RECORDS TO PROCESS →
☆ ☆ ☆ ☆
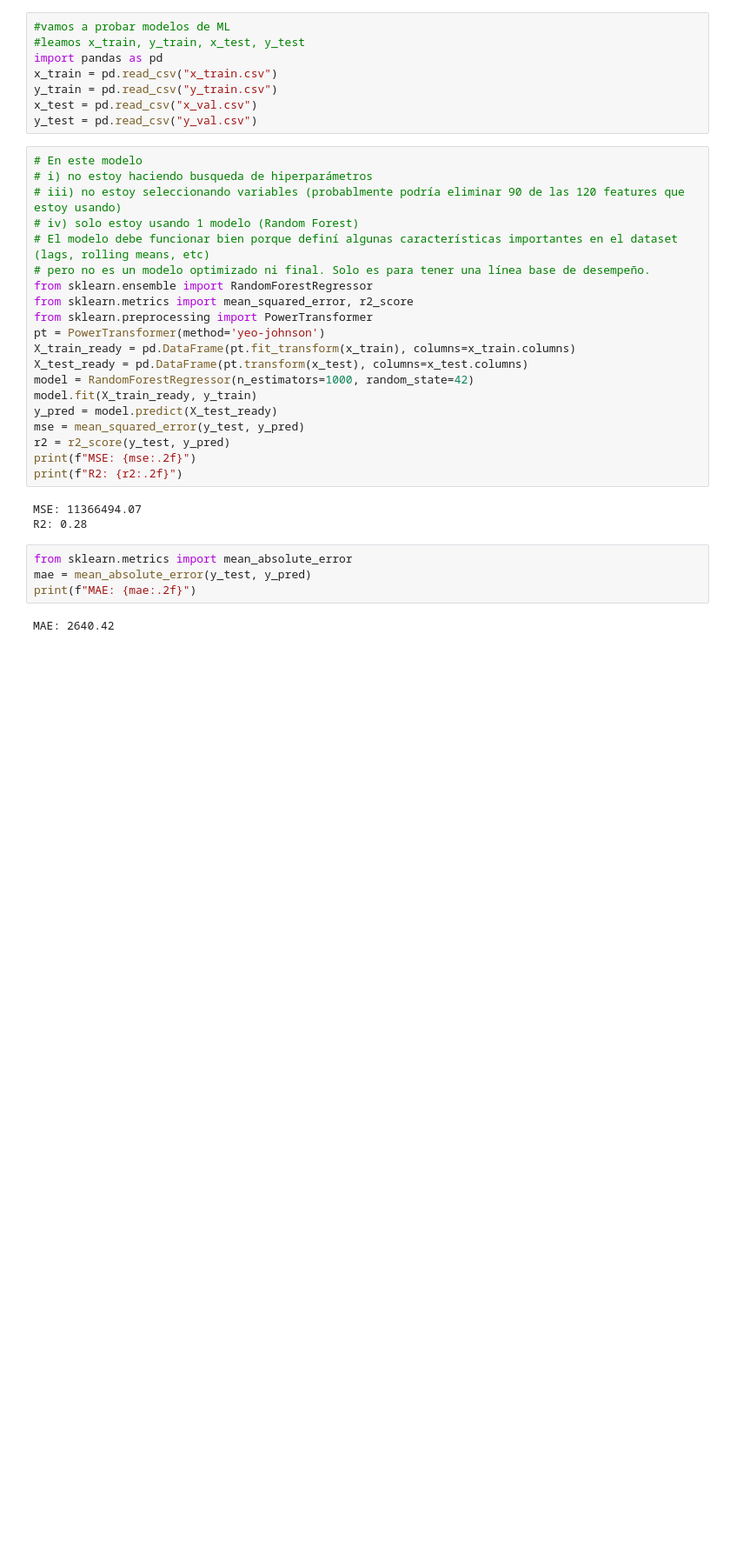
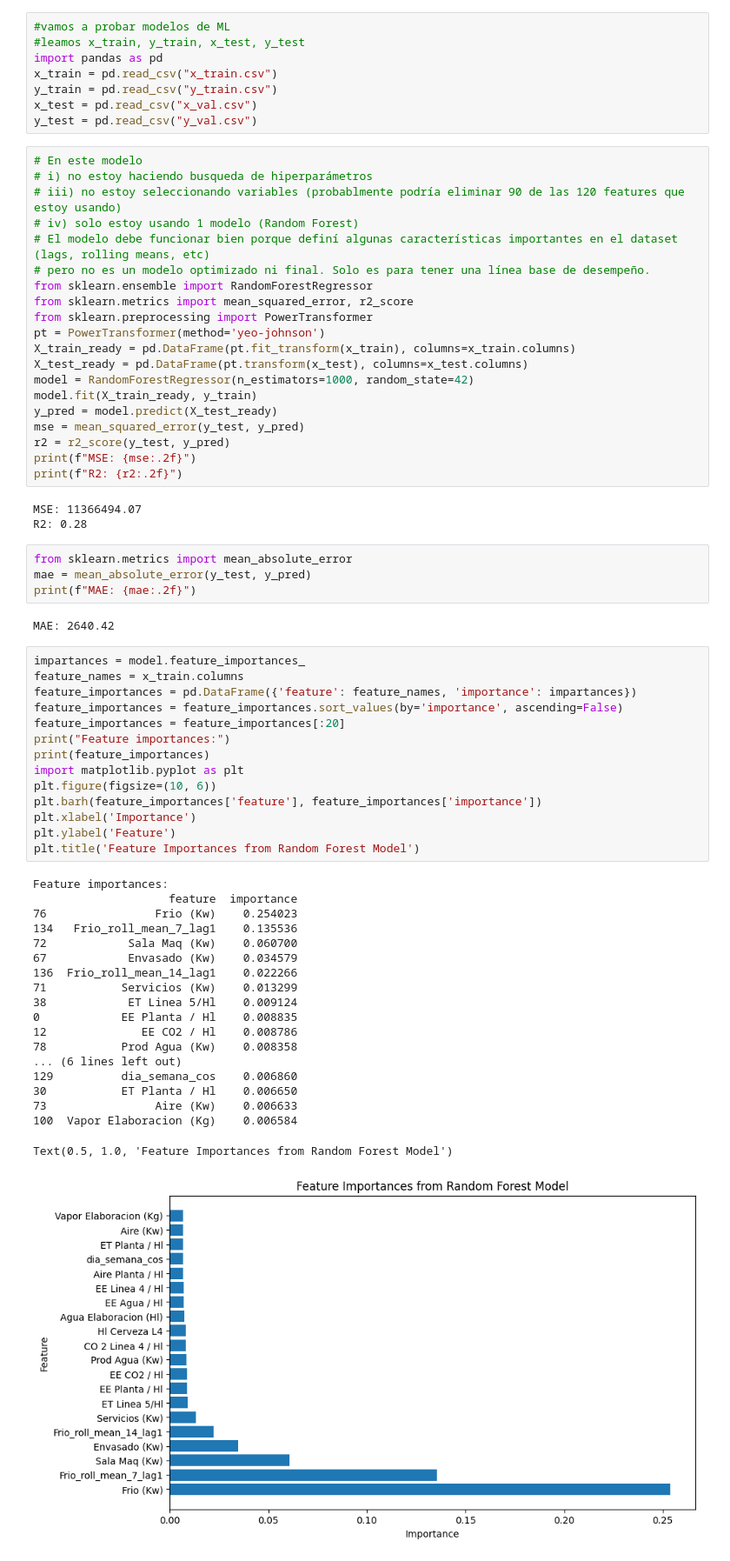
Before and after one commit to SantiScalzo/Trabajo-Final-Lab-Datos-, a Jupyter notebook: evaluate_model.ipynb, the cells around one changed output. Shown: that part at 87% size. Cells and saved outputs as stored; diff of their text form; blank space fills up the shorter version.

```diff
--- a/evaluate_model.ipynb
+++ b/evaluate_model.ipynb
@@ -35,3 +35,37 @@ mae = mean_absolute_error(y_test, y_pred)
 print(f"MAE: {mae:.2f}")
 # %% [output]
 MAE: 2640.42
+# %%
+impartances = model.feature_importances_
+feature_names = x_train.columns
+feature_importances = pd.DataFrame({'feature': feature_names, 'importance': impartances})
+feature_importances = feature_importances.sort_values(by='importance', ascending=False)
+feature_importances = feature_importances[:20]
+print("Feature importances:")
+print(feature_importances)
+import matplotlib.pyplot as plt
+plt.figure(figsize=(10, 6))
+plt.barh(feature_importances['feature'], feature_importances['importance'])
+plt.xlabel('Importance')
+plt.ylabel('Feature')
+plt.title('Feature Importances from Random Forest Model')
+# %% [output]
+Feature importances:
+                    feature  importance
+76                Frio (Kw)    0.254023
+134   Frio_roll_mean_7_lag1    0.135536
+72            Sala Maq (Kw)    0.060700
+67            Envasado (Kw)    0.034579
+136  Frio_roll_mean_14_lag1    0.022266
+71           Servicios (Kw)    0.013299
+38            ET Linea 5/Hl    0.009124
+0            EE Planta / Hl    0.008835
+12              EE CO2 / Hl    0.008786
+78           Prod Agua (Kw)    0.008358
+... (6 lines left out)
+129          dia_semana_cos    0.006860
+30           ET Planta / Hl    0.006650
+73                Aire (Kw)    0.006633
+100  Vapor Elaboracion (Kg)    0.006584
+Text(0.5, 1.0, 'Feature Importances from Random Forest Model')
+[figure, added]
```
Also changed, not shown: parts of 3 cells of this notebook, 5 other files.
☆ ☆ ☆ ☆
Please give the records again word for word, omitting all images.

Before and after one commit to SantiScalzo/Trabajo-Final-Lab-Datos-, a Jupyter notebook: evaluate_model.ipynb, the cells around one changed output. Shown: that part at 87% size. Cells and saved outputs as stored; diff of their text form; blank space fills up the shorter version.

```diff
--- a/evaluate_model.ipynb
+++ b/evaluate_model.ipynb
@@ -35,3 +35,37 @@ mae = mean_absolute_error(y_test, y_pred)
 print(f"MAE: {mae:.2f}")
 # %% [output]
 MAE: 2640.42
+# %%
+impartances = model.feature_importances_
+feature_names = x_train.columns
+feature_importances = pd.DataFrame({'feature': feature_names, 'importance': impartances})
+feature_importances = feature_importances.sort_values(by='importance', ascending=False)
+feature_importances = feature_importances[:20]
+print("Feature importances:")
+print(feature_importances)
+import matplotlib.pyplot as plt
+plt.figure(figsize=(10, 6))
+plt.barh(feature_importances['feature'], feature_importances['importance'])
+plt.xlabel('Importance')
+plt.ylabel('Feature')
+plt.title('Feature Importances from Random Forest Model')
+# %% [output]
+Feature importances:
+                    feature  importance
+76                Frio (Kw)    0.254023
+134   Frio_roll_mean_7_lag1    0.135536
+72            Sala Maq (Kw)    0.060700
+67            Envasado (Kw)    0.034579
+136  Frio_roll_mean_14_lag1    0.022266
+71           Servicios (Kw)    0.013299
+38            ET Linea 5/Hl    0.009124
+0            EE Planta / Hl    0.008835
+12              EE CO2 / Hl    0.008786
+78           Prod Agua (Kw)    0.008358
+... (6 lines left out)
+129          dia_semana_cos    0.006860
+30           ET Planta / Hl    0.006650
+73                Aire (Kw)    0.006633
+100  Vapor Elaboracion (Kg)    0.006584
+Text(0.5, 1.0, 'Feature Importances from Random Forest Model')
+[figure, added]
```
Also changed, not shown: parts of 3 cells of this notebook, 5 other files.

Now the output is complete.